Look through the records below for the line with "74, 74, 10);". Return that line and each one after it up to and including the line with "64, 62, 10);", exactly.

· · · · ·

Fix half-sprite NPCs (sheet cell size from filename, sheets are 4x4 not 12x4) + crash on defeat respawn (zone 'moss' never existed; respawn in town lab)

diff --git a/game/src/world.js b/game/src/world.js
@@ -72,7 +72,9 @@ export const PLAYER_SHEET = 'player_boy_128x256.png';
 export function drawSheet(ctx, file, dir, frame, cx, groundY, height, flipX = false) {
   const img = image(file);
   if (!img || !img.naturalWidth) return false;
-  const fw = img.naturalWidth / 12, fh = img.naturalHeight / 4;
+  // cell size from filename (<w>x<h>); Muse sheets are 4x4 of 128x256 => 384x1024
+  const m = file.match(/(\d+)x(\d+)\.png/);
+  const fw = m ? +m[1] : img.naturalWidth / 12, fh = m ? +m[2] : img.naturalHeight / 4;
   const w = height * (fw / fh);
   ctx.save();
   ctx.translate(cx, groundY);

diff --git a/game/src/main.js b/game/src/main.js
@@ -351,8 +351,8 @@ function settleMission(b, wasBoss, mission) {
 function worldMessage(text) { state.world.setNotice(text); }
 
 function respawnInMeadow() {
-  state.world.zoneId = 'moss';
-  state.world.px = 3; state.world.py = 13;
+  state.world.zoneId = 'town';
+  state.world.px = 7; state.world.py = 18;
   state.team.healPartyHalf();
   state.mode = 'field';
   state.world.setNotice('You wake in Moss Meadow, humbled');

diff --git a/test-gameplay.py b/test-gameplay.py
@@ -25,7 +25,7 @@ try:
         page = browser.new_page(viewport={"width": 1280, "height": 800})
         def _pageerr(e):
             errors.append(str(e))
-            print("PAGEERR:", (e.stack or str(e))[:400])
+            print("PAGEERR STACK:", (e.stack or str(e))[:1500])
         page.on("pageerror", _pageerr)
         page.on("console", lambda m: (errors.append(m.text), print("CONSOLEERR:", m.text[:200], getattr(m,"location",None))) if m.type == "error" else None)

· · · · ·

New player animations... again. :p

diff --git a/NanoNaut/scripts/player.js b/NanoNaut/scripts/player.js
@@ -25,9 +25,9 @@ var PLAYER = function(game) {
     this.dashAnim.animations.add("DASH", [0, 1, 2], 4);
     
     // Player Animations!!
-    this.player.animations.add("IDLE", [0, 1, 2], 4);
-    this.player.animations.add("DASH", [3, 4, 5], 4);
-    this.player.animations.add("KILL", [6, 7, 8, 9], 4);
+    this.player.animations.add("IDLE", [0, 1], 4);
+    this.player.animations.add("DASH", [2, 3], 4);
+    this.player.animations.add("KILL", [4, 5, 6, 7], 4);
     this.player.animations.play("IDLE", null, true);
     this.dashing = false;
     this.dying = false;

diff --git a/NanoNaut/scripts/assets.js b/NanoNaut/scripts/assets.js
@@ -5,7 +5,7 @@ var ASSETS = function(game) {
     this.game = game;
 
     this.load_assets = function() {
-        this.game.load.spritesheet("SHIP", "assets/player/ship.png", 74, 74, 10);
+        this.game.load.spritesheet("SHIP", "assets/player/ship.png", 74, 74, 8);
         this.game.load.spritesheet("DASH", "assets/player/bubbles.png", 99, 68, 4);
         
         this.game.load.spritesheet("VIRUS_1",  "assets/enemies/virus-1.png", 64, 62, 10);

· · · · ·

## Response box
-        this.game.load.spritesheet("SHIP", "assets/player/ship.png", 74, 74, 10);
+        this.game.load.spritesheet("SHIP", "assets/player/ship.png", 74, 74, 8);
         this.game.load.spritesheet("DASH", "assets/player/bubbles.png", 99, 68, 4);
         
         this.game.load.spritesheet("VIRUS_1",  "assets/enemies/virus-1.png", 64, 62, 10);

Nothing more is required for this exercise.